### ASSIGNMENT
What lines in the entries hold the string "Aparece"? List them.

### MATERIAL PROVIDED
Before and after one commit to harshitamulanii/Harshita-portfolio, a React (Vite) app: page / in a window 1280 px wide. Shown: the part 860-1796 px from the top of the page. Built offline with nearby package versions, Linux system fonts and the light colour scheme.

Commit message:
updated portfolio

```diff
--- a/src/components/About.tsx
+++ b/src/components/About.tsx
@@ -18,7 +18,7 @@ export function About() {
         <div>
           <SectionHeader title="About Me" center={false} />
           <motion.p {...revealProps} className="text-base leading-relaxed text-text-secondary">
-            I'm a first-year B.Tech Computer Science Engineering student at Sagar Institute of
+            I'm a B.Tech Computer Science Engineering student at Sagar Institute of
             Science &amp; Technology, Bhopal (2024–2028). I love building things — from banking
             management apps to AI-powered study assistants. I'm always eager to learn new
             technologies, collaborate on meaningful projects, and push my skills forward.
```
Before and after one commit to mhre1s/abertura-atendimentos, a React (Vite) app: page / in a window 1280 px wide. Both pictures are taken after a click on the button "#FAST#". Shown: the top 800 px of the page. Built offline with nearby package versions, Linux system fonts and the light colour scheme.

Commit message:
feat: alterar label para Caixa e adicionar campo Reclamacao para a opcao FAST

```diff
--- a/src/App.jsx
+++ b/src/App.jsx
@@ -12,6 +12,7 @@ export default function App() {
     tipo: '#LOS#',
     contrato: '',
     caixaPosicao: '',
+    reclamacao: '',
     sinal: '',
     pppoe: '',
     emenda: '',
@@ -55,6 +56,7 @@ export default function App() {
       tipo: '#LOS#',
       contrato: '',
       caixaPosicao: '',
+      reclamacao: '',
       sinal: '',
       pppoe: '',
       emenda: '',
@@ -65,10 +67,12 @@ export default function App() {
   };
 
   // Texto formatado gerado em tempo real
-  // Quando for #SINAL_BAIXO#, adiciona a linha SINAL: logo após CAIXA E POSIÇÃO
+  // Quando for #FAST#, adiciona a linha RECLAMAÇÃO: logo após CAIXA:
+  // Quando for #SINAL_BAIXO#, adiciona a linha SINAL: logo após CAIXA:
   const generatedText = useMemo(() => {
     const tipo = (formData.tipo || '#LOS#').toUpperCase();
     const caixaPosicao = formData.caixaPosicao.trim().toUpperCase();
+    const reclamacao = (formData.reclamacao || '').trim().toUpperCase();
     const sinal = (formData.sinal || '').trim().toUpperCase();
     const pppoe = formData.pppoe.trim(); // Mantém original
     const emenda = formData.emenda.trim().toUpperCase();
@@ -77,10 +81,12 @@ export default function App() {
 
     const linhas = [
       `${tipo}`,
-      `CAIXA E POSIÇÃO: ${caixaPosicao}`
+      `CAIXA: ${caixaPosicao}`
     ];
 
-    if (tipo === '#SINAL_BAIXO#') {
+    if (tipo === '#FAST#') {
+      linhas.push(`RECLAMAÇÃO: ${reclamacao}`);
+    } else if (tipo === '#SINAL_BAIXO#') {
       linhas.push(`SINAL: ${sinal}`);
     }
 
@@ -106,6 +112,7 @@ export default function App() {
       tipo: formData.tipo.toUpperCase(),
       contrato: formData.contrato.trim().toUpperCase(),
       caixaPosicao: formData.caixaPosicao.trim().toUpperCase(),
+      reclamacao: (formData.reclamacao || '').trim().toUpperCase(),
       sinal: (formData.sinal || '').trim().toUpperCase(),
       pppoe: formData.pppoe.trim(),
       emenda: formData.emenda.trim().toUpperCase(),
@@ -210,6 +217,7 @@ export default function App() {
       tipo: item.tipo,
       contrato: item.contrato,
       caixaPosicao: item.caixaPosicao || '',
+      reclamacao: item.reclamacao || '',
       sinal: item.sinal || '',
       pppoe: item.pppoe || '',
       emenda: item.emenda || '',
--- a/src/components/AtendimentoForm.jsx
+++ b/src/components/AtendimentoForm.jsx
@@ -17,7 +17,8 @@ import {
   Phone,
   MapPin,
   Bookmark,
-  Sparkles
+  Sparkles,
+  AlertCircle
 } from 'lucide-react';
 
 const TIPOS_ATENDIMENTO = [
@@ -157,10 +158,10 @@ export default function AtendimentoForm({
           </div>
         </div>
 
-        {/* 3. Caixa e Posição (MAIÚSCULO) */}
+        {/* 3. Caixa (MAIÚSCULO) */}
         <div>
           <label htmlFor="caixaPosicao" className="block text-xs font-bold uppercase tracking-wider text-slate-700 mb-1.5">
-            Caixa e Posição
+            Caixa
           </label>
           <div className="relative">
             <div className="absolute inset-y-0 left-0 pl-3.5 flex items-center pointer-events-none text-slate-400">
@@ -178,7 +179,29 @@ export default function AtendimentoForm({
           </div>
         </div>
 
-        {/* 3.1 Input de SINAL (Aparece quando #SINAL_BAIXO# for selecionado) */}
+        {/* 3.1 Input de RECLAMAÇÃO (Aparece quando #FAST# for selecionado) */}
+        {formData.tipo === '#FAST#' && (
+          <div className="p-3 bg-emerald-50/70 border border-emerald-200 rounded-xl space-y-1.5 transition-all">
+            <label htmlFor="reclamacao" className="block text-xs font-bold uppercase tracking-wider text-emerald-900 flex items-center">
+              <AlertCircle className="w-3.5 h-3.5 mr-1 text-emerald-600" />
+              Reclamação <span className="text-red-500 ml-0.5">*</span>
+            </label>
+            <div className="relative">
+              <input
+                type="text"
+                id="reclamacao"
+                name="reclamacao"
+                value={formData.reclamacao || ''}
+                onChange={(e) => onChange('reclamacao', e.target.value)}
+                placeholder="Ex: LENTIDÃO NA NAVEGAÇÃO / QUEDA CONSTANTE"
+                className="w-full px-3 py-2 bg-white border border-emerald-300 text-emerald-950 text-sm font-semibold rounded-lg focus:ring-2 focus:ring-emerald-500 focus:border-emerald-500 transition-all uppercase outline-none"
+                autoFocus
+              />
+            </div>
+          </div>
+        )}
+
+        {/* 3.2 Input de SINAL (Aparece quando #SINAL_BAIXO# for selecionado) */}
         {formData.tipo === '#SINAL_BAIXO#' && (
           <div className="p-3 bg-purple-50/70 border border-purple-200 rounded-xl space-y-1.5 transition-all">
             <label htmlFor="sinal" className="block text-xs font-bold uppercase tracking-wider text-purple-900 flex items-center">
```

### TASK OUTPUT
-        {/* 3.1 Input de SINAL (Aparece quando #SINAL_BAIXO# for selecionado) */}
+        {/* 3.1 Input de RECLAMAÇÃO (Aparece quando #FAST# for selecionado) */}
+        {/* 3.2 Input de SINAL (Aparece quando #SINAL_BAIXO# for selecionado) */}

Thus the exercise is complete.